• [What you need to do]: For the entries that follow, state how many lines include the word "aspernatur", giving the number and nothing else.

• [Materials provided]:
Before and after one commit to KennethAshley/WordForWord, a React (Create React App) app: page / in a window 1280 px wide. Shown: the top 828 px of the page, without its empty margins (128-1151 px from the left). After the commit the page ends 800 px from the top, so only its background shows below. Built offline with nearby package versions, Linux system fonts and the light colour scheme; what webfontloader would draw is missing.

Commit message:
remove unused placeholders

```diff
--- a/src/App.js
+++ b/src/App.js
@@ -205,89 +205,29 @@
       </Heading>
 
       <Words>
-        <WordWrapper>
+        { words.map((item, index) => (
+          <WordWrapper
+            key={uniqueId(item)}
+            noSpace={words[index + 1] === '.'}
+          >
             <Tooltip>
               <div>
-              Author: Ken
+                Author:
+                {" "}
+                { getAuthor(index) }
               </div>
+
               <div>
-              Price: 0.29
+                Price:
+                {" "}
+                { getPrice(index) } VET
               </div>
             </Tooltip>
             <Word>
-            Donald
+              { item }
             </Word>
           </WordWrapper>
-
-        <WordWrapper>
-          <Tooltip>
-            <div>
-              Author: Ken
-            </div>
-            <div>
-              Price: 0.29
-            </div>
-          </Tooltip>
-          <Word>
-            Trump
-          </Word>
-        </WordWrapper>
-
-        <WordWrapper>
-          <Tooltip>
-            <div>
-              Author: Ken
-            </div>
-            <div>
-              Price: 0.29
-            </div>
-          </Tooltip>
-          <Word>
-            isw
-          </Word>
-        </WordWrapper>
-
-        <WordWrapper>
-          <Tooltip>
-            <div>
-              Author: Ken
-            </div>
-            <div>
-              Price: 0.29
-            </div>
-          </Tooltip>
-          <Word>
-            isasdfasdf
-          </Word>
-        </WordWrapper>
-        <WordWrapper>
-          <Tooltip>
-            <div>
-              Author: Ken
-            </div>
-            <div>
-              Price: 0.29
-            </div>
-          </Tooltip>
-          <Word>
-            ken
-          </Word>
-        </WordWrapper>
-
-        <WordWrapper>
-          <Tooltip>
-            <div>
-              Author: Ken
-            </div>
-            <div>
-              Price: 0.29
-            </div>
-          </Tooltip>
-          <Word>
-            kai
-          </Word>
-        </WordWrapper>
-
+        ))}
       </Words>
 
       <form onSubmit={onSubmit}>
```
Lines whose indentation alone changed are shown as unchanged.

==

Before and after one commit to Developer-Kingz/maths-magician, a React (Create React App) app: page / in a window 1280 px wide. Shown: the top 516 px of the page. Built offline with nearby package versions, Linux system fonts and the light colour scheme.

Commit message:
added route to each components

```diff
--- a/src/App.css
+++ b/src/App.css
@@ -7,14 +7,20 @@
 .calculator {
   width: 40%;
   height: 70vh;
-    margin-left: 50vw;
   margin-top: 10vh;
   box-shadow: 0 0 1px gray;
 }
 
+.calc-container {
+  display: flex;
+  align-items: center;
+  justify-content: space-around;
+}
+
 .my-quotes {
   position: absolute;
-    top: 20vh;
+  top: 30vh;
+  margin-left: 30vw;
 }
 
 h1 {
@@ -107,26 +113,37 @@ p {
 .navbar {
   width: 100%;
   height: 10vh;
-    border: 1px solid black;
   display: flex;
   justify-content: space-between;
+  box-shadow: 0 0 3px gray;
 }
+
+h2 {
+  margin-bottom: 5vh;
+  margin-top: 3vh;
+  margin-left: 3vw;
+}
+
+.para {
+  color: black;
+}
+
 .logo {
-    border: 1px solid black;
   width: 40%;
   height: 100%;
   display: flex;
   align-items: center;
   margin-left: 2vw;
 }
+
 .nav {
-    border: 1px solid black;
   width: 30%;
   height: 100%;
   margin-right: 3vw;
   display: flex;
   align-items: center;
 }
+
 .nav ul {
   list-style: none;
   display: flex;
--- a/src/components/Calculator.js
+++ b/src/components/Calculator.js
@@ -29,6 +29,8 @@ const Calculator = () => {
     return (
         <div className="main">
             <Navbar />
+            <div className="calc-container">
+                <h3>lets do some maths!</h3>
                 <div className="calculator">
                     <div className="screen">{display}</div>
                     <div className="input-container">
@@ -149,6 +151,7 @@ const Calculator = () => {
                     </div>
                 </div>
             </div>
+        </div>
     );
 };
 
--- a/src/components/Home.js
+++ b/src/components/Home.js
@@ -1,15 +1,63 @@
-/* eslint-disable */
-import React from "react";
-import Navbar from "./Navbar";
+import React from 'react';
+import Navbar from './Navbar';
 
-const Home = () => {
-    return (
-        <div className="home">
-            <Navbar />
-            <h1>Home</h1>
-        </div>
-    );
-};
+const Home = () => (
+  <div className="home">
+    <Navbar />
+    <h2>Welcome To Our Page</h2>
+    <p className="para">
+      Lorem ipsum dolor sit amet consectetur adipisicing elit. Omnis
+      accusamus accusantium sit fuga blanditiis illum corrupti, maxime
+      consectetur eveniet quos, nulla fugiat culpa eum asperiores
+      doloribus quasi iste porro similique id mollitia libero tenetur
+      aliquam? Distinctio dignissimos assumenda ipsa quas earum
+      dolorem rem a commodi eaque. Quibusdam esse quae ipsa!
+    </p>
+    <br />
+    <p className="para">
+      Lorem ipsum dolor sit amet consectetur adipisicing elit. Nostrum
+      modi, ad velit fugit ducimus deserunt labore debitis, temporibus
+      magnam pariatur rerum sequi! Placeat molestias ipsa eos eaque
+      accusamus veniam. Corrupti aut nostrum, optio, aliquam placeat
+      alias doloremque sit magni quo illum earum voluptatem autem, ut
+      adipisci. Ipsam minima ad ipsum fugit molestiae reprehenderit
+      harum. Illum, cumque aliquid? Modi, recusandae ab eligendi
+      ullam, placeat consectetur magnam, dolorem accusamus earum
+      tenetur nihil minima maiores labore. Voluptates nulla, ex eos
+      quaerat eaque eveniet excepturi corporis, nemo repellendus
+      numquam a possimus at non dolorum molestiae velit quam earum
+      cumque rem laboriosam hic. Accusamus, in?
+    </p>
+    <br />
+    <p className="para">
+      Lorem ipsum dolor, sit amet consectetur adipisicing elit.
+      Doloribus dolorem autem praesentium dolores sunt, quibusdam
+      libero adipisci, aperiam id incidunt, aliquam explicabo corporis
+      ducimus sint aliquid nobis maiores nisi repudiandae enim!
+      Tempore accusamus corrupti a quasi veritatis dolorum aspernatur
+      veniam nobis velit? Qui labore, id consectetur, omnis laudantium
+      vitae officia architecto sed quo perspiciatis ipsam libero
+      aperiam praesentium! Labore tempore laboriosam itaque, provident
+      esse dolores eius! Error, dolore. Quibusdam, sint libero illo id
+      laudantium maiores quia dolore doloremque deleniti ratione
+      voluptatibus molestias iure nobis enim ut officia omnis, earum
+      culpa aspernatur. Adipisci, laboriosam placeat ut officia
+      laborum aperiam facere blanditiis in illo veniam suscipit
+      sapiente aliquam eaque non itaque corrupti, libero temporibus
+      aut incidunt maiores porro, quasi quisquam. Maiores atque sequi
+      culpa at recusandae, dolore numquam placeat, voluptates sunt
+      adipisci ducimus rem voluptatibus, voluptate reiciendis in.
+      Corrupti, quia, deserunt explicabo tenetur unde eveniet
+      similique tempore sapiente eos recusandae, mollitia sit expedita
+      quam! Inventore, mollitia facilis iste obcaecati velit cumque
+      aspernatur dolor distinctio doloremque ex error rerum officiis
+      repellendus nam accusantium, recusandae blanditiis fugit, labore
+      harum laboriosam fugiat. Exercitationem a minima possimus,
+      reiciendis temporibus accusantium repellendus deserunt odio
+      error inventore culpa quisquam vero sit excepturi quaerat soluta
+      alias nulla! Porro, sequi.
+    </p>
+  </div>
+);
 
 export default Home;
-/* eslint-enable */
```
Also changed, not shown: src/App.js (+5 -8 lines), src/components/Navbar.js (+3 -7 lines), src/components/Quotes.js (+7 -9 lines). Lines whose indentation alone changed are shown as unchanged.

• [Written reply]: 3